All of the recordings from the recent PowerShell Summit in Amsterdam are now available through the PowerShell.org channel on youtube. The playlist for the Summit is https://www.youtube.com/playlist?list=PLfeA8kIs7Coehjg9cB6foPjBojLHYQGb_
Thank you again to the speakers, and attendees, who made for a wonderful first Summit in Europe and more thanks to the people who donated to our appeal to raise funds for the recording equipment.
The videos from day 1 of the Powershell Summit Europe 2014 are now available on the PowerShell.org youtube channel. The European Summit playlist can be found at
Uploading of day 2 is in progress and I'll supply notification when complete
Tobias Weltner started the last part of the Summit with a session on AST – Abstract Syntax Tree - and the PowerShell parser.
You can access the tokens used by the parser for instance to create a variable inventory.
AST takes you beyond the parser tokens and enables to do wonderful things to your scripts such as applying code formatting standards and expanding alias to the full
cmdlet and parameter names.
The second session was delivered by Jeff Wouters – Securing Remoting. How do you secure remoting across the Internet? How do you authenticate users?
Jeff showed us the issues around credentials and how to manage authentication – especially how to manage passwords.
The third session was a Best Practice discussion lead by Don Jones.
Code – If you don’t understand it don’t run it
PowerShell gallery – trusting the code? Who wrote it? Feedback on code. Code should have ratings.
Module storage – where and why?
What are your thoughts?
Jeffrey Snover closed the Summit with a look at Just Enough Admin – RBAC through PowerShell.
Admins are part of the attack surface.
Need to Incrementally reduce admin exposure
JEA controls admin actions through PowerShell constrained endpoints and proxy functions.
JEA toolkit available for download through DSC resource kit
Use DSC for endpoint configuration – makes it simpler and easier
Example – allow access to manage file system but not view contents of files
The last morning started with me covering OMI (WMI) and DSC on Linux.

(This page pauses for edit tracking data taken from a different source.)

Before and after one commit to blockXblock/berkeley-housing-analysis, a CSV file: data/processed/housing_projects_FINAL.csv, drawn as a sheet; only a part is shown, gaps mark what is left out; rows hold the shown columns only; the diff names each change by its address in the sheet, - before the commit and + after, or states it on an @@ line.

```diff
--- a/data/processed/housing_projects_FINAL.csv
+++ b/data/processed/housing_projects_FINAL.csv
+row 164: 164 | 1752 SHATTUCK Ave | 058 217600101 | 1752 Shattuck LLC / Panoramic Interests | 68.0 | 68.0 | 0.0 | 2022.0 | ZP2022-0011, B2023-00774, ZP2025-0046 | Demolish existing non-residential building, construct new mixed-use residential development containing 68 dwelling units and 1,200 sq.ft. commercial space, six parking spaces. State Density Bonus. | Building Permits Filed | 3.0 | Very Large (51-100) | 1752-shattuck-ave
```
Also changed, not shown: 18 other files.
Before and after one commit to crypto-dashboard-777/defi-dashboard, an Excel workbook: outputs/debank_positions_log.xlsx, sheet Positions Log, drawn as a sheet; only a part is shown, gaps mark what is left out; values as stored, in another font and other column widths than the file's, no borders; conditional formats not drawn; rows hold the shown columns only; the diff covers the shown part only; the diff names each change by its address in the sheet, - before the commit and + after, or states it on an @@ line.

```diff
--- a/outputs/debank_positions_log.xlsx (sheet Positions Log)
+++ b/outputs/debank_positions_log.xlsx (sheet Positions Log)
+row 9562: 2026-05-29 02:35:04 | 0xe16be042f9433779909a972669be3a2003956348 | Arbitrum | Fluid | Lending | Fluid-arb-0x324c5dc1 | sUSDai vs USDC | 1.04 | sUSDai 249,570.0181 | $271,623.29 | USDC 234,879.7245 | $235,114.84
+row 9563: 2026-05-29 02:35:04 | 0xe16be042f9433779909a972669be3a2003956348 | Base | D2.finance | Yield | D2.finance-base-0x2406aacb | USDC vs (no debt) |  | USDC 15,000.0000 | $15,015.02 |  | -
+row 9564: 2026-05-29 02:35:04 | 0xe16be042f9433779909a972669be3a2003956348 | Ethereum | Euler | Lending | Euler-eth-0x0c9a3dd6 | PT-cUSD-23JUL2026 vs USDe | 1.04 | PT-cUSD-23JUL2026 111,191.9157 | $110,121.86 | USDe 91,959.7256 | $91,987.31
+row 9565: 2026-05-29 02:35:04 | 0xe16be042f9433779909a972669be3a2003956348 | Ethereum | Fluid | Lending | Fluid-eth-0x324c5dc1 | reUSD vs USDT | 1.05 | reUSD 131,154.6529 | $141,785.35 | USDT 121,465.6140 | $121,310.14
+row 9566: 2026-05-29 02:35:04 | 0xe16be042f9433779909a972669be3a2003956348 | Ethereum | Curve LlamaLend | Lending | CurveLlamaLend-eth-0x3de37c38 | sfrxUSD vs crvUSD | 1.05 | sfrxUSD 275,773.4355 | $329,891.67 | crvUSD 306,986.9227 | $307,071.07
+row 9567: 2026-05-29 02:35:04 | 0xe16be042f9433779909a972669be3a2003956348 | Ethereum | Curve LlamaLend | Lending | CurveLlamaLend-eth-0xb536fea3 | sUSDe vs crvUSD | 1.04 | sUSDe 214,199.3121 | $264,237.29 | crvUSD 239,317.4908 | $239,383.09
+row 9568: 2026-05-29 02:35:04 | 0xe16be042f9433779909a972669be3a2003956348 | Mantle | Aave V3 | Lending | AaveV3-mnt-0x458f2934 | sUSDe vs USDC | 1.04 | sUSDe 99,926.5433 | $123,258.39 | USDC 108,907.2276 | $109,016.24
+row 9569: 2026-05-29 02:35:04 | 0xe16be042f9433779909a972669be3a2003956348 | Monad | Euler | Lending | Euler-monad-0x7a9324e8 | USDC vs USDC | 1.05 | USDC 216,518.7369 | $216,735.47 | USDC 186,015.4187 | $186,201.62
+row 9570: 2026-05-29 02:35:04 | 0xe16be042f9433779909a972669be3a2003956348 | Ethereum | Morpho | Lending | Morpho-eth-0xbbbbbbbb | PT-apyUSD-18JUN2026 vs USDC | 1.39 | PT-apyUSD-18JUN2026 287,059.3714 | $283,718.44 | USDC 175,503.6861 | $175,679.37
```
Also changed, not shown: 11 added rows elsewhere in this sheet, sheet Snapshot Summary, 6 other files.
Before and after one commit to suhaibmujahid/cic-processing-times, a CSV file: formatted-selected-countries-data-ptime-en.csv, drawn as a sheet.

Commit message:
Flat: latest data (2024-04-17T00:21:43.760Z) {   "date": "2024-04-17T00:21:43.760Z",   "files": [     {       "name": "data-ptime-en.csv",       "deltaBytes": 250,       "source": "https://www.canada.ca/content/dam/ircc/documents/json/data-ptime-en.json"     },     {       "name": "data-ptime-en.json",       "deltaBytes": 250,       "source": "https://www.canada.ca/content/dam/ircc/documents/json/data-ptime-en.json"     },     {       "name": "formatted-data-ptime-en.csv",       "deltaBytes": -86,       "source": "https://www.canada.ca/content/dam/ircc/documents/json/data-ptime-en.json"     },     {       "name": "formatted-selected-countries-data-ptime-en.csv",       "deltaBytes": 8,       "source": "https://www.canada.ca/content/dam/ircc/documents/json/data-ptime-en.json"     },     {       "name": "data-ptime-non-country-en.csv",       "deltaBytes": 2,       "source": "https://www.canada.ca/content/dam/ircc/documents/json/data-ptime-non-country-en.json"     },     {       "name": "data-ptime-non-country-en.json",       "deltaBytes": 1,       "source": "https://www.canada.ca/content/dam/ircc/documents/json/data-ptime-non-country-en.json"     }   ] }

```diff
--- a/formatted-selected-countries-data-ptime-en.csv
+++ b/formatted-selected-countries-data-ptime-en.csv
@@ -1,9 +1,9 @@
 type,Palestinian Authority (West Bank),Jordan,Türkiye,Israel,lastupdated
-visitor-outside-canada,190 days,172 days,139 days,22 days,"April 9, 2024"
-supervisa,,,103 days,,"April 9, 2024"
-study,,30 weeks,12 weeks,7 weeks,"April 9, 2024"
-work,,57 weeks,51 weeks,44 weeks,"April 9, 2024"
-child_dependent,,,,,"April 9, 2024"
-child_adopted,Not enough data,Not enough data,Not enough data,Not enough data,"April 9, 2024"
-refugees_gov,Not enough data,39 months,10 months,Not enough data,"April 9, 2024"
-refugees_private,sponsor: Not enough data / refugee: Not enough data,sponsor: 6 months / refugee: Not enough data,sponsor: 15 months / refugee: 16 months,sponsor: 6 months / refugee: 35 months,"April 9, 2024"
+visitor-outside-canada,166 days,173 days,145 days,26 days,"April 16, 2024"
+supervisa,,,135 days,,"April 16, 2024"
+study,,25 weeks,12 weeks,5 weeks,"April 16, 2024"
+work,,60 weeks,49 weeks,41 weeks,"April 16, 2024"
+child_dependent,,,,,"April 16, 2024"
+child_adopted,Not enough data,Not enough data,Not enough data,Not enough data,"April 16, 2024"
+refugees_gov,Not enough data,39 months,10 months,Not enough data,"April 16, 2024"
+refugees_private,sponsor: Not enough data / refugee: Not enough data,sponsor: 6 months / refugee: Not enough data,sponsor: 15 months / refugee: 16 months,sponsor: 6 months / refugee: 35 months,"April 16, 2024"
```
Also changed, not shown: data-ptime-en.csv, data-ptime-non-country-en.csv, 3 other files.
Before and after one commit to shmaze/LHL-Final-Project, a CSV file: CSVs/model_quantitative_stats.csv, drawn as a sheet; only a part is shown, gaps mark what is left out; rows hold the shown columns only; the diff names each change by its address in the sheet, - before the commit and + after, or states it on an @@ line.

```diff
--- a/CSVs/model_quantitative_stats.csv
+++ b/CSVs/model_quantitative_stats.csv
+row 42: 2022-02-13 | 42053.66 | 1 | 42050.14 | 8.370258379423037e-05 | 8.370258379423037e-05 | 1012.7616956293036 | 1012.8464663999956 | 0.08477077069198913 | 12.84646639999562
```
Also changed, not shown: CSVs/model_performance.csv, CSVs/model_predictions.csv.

OMI can be set up but wed need more classes; DSC on Linux works in push mode and integrates very nicely with DSC for Windows.
The second session consisted of Lee Holmes and Jim Truher introducing the Await module which provides Expect type functionality for PowerShell.
They demonstrated using FTP through ISE; automating Vi and automating SSH.
I can think of lots of uses for this.
Final session of the morning was Bartosz Bielawski on dynamic parameters
Dynamic parameters only work in context – the provider context
After demonstrating using dynamic parameters Bartek then showed how to add dynamic parameters to your code – and the hoops you have to go through to get them to work